REQUIREMENT.
Among the entries below, find every line that has "Blust" and pull it out.
※
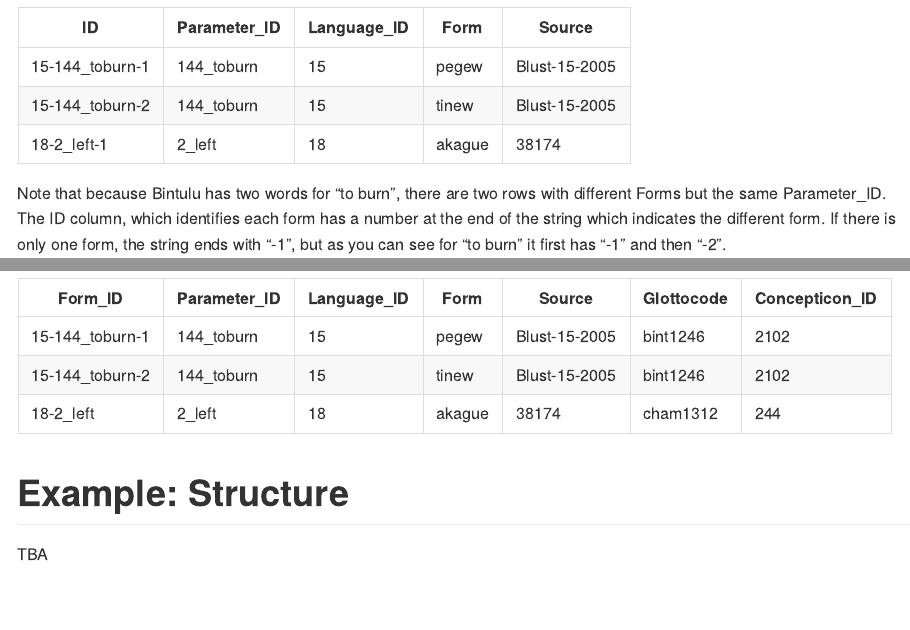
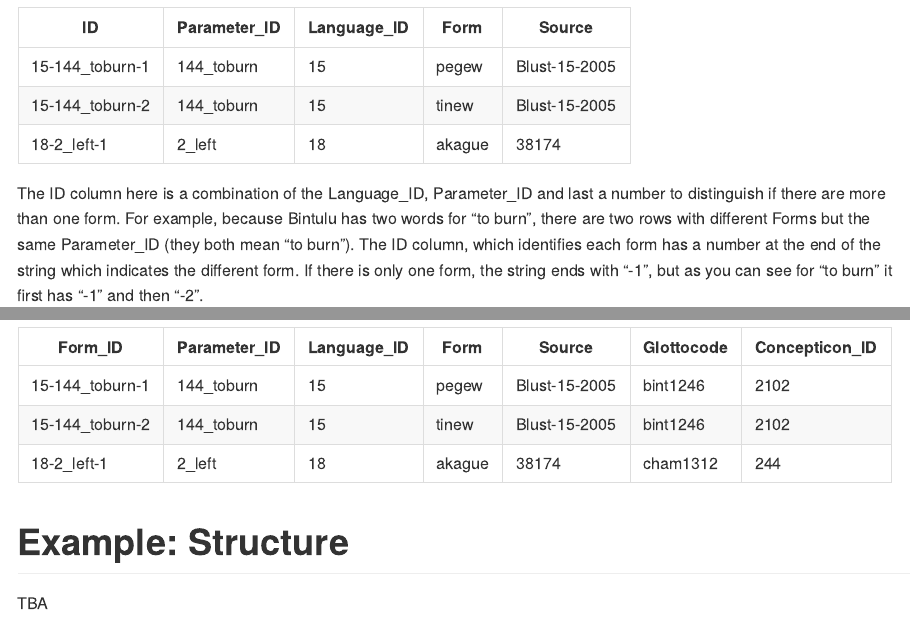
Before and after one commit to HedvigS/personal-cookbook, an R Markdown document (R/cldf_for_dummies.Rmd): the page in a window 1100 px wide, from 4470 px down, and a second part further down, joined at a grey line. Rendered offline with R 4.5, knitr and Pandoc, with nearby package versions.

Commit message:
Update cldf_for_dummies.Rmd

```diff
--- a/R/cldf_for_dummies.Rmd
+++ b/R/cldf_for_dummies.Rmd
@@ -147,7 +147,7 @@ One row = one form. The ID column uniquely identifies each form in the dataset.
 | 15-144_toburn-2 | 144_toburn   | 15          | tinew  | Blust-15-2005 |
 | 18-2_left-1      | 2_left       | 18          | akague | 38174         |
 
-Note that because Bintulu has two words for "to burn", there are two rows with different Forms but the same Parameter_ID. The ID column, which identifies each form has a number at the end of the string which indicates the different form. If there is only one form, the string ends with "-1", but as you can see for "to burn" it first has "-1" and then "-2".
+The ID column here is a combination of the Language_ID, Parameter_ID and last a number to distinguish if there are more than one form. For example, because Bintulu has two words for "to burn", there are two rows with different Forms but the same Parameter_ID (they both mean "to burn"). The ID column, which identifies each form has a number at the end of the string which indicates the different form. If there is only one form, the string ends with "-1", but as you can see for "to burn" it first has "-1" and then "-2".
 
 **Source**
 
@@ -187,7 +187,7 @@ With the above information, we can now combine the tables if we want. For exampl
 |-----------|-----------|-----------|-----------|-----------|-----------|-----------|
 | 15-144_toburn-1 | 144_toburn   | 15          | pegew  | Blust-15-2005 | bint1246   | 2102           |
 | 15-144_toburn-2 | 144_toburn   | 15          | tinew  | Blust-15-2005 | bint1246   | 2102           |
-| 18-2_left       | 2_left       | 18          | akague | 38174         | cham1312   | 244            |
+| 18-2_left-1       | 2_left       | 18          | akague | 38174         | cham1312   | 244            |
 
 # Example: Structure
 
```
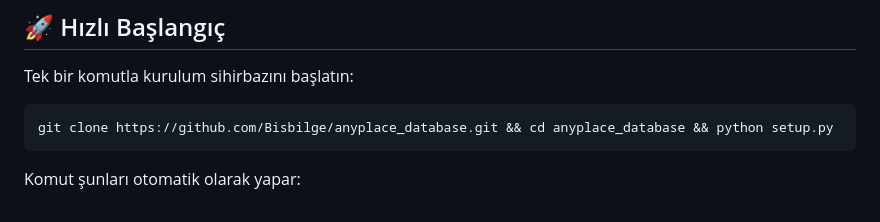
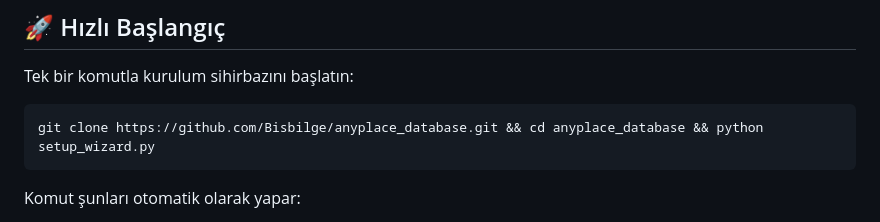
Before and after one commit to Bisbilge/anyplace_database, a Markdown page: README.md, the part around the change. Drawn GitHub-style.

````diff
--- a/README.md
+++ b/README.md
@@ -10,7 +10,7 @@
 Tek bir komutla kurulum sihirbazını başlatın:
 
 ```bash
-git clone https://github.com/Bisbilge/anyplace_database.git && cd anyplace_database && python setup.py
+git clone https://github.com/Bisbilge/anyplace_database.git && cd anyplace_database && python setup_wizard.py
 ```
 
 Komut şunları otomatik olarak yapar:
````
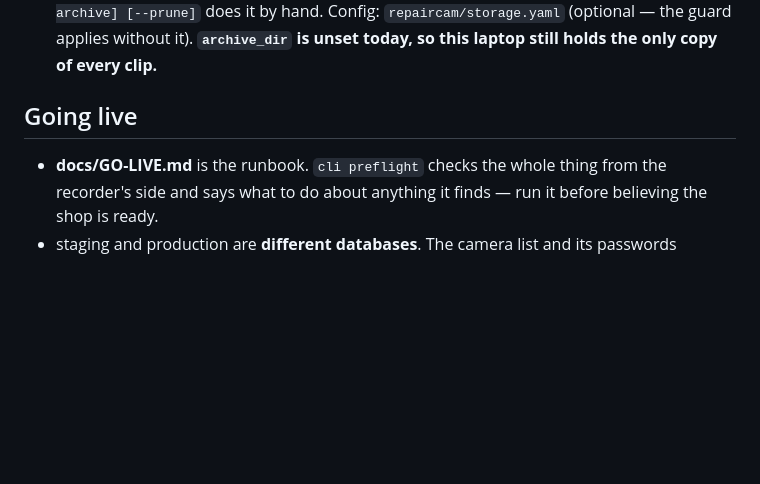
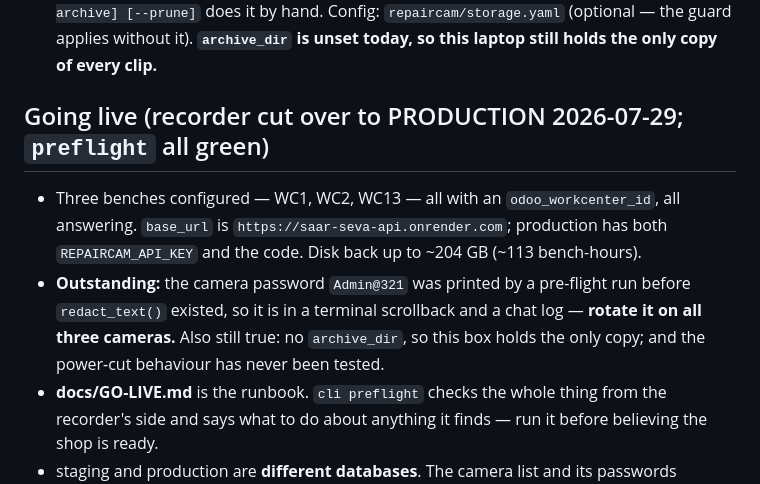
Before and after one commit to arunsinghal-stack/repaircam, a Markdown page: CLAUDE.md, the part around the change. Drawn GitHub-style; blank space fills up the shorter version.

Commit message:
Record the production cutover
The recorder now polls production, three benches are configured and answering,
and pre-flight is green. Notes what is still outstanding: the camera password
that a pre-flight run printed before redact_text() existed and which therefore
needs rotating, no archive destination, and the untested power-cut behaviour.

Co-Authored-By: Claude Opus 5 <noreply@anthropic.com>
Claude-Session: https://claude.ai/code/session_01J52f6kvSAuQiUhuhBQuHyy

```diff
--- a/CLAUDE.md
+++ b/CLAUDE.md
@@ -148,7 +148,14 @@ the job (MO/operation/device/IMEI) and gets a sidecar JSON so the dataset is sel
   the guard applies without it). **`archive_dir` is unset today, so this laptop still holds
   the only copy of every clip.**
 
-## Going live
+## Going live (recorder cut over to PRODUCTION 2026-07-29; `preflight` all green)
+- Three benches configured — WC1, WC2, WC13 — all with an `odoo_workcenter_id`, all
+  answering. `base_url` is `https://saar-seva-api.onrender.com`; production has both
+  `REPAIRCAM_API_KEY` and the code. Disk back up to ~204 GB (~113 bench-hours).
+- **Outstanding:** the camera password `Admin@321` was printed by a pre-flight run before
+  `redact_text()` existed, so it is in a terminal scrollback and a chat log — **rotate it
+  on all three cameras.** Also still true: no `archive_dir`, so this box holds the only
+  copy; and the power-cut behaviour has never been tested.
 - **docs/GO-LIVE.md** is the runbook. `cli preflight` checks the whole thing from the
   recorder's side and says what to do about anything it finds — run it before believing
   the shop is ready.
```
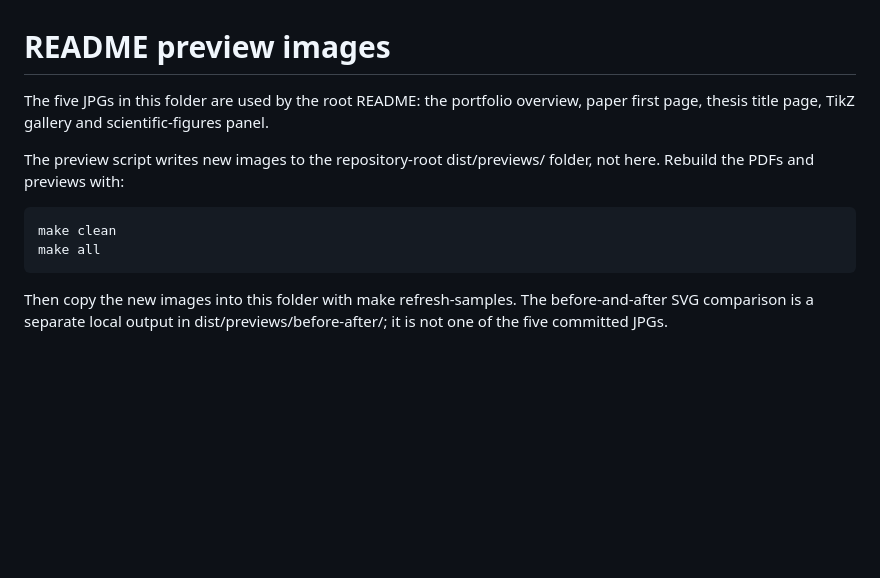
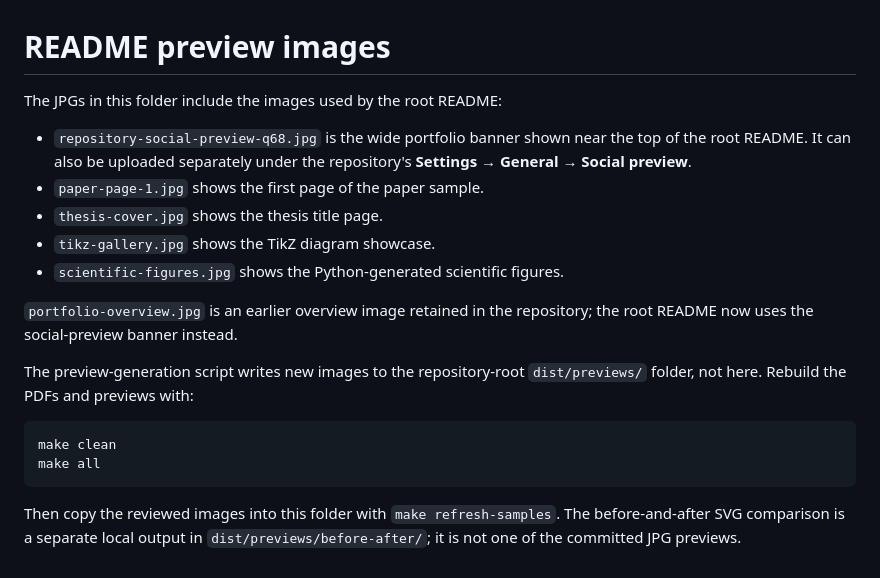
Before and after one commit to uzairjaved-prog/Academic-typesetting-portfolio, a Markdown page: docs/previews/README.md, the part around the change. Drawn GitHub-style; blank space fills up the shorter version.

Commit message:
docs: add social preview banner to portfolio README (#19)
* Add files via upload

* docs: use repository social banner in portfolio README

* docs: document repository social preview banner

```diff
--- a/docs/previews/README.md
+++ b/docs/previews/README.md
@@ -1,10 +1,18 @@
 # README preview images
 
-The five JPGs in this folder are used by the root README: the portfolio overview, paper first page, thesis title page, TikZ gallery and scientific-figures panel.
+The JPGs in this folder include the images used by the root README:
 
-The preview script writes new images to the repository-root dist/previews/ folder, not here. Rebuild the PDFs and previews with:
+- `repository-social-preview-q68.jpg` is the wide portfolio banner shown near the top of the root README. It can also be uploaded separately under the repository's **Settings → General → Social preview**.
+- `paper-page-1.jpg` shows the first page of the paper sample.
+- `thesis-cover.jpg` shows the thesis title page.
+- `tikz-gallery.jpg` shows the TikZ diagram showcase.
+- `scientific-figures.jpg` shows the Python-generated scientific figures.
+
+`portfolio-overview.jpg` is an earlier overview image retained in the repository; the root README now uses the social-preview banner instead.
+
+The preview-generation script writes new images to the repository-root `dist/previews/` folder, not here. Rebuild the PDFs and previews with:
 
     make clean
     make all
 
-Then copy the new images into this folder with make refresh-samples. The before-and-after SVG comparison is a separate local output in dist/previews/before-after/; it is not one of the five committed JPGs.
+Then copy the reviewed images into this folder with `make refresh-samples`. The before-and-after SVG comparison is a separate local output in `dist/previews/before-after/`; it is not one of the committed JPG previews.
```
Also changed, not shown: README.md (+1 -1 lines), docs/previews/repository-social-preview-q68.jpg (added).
※
ANSWER FOR THIS EXERCISE.
 | 15-144_toburn-2 | 144_toburn   | 15          | tinew  | Blust-15-2005 |
 | 15-144_toburn-1 | 144_toburn   | 15          | pegew  | Blust-15-2005 | bint1246   | 2102           |
 | 15-144_toburn-2 | 144_toburn   | 15          | tinew  | Blust-15-2005 | bint1246   | 2102           |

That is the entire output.